Prog Comedy Comes To BBC4 – Featuring Rick Wakeman and Peter Gabriel!
“He pioneered progressive rock. He invented world music. He was the first person to use plasticine in videos. Now he presents the definitive rock documentary.”
Welcome to The Life Of Rock With Brian Pern, a new three-part rockumentary sitcom brought to you by Genesis-loving actor-director-comedian Rhys Thomas and The Fast Show’s Simon Day, who stars as its titular hero. One look at the poster will give you an indication of where their heads were at during its creation, and it’s a star-studded affair with Nigel Havers, Paul Whitehouse, Vic and Bob and Al Murray amid the heaving progressive throng. But we’ll leave it to Rhys to explain how Pern came about.
So tell us, what is The Life Of Rock With Brian Pern?

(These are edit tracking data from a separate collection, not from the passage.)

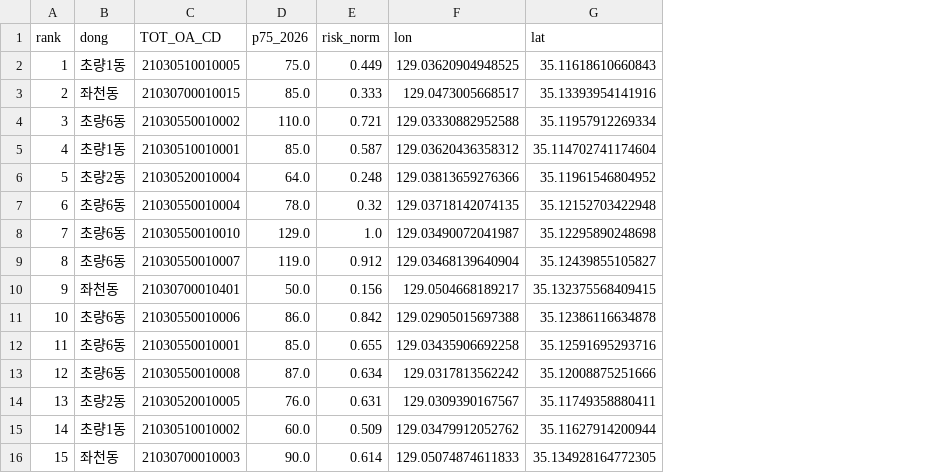
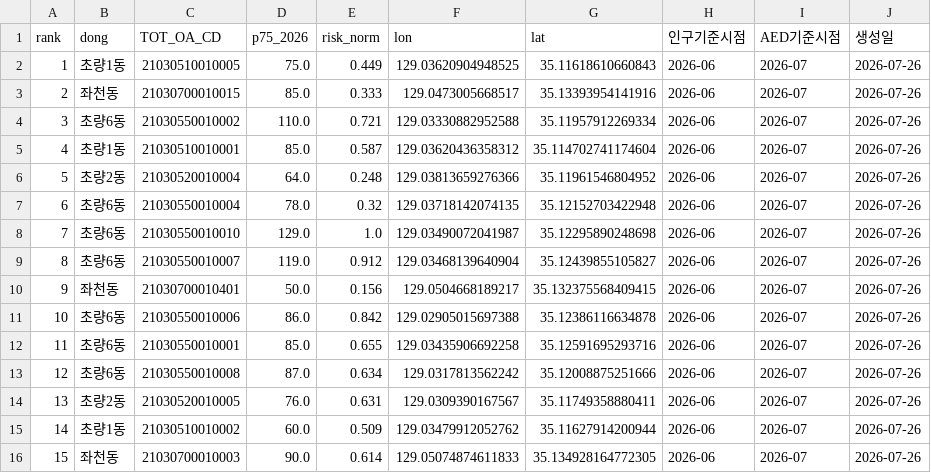
Before and after one commit to 2026-PNU-AI-StudyGroup/2026-pnuai-studygroup-05, a CSV file: data/AED_신규배치후보.csv, drawn as a sheet; the diff names each change by its address in the sheet, - before the commit and + after, or states it on an @@ line.

```diff
--- a/data/AED_신규배치후보.csv
+++ b/data/AED_신규배치후보.csv
+column H (인구기준시점), rows 2-16: all 2026-06
+column I (AED기준시점), rows 2-16: all 2026-07
+column J (생성일), rows 2-16: all 2026-07-26
```
Also changed, not shown: data/AED_부산동구.csv, data/이송병원_3곳.csv, 3 other files.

It’s a BBC 4 documentary on the life of rock music from birth and middle age to death! It’s told from the point of view of Brian Pern who’s a Peter Gabriel-type figure played by Simon Day from The Fast Show. But because he’s an egotist he talks about his own songs and it’s mainly about promoting himself, rather than other artists he’s supposed to be celebrating. That’s the idea, and because I’m obsessed with Genesis and Queen and all those bands it’s very much an homage to those people. It’s not anti, it’s not taking the mickey, but he’s a silly version of all those groups.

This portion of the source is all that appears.